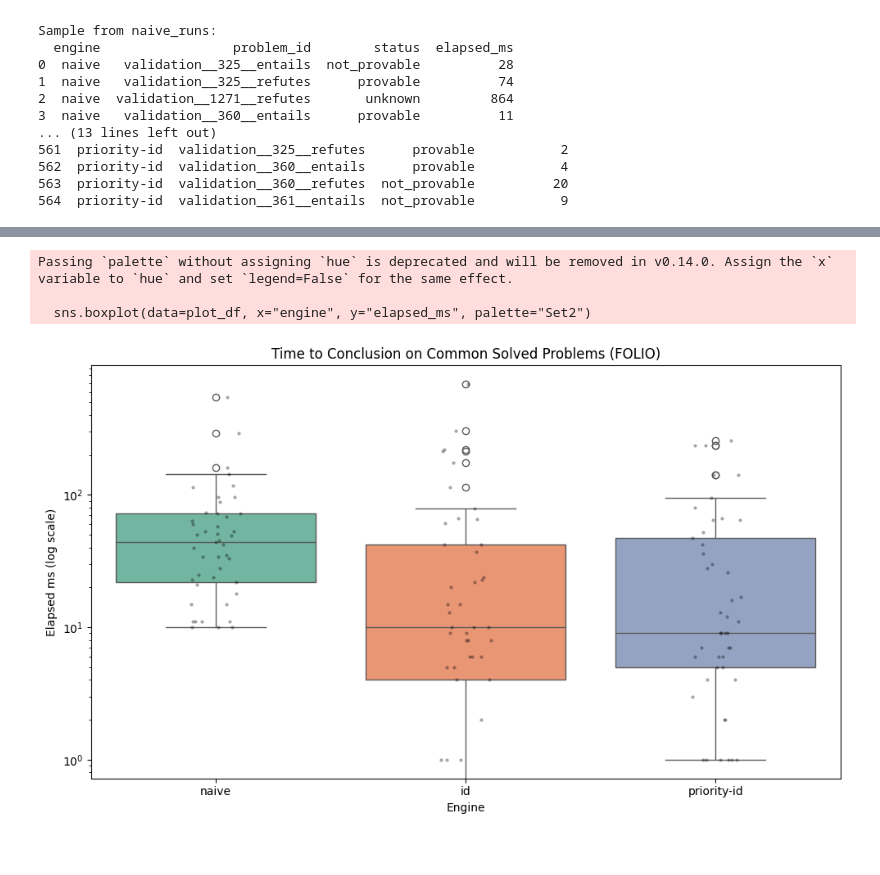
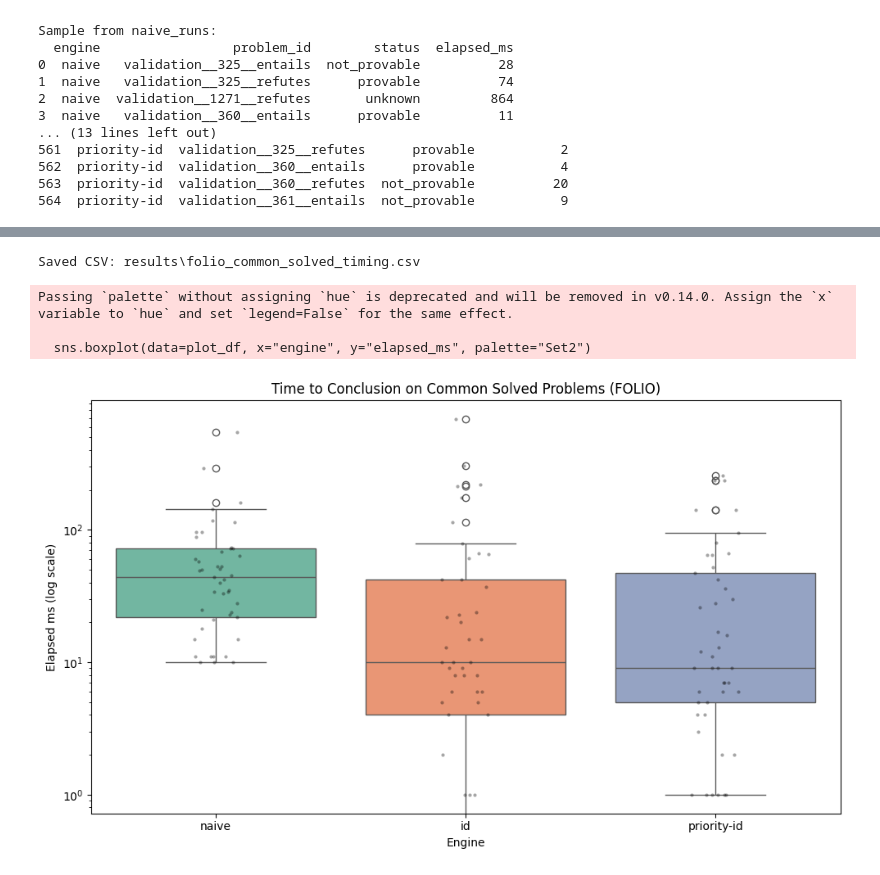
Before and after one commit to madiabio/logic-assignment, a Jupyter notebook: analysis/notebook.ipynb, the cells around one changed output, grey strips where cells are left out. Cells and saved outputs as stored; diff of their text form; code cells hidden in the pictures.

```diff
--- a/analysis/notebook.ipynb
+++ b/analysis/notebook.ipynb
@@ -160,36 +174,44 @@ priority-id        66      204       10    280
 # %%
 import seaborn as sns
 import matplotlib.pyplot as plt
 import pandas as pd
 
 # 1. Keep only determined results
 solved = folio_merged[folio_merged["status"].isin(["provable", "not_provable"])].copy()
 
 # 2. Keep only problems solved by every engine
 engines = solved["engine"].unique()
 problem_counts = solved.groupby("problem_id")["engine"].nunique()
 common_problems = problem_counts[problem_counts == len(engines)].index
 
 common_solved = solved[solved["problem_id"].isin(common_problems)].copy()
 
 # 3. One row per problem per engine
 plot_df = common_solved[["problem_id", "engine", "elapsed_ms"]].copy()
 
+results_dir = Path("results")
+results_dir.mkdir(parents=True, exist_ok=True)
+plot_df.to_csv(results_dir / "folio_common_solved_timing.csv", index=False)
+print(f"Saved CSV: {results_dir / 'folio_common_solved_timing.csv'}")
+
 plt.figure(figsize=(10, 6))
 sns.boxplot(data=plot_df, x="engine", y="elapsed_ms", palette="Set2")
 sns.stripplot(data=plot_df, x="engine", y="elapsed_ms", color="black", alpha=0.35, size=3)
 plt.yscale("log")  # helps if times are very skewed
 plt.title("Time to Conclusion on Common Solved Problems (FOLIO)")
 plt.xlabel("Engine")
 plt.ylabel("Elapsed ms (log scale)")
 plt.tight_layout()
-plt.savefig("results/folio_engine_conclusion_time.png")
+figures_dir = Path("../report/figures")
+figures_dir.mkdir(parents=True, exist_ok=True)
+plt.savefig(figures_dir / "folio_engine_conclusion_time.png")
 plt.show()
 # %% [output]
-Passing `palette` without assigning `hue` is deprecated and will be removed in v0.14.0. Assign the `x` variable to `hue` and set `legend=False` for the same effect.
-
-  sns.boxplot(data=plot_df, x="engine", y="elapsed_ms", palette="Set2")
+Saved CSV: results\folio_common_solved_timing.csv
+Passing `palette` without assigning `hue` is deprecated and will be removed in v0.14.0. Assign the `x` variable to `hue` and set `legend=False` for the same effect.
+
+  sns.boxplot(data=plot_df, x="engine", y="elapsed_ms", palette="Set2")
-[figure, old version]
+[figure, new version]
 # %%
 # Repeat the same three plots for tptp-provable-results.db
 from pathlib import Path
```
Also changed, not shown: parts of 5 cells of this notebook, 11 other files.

- **Work task**: Only the number is wanted: how many lines in the listing hold "data"?

- **Problem solution**: 4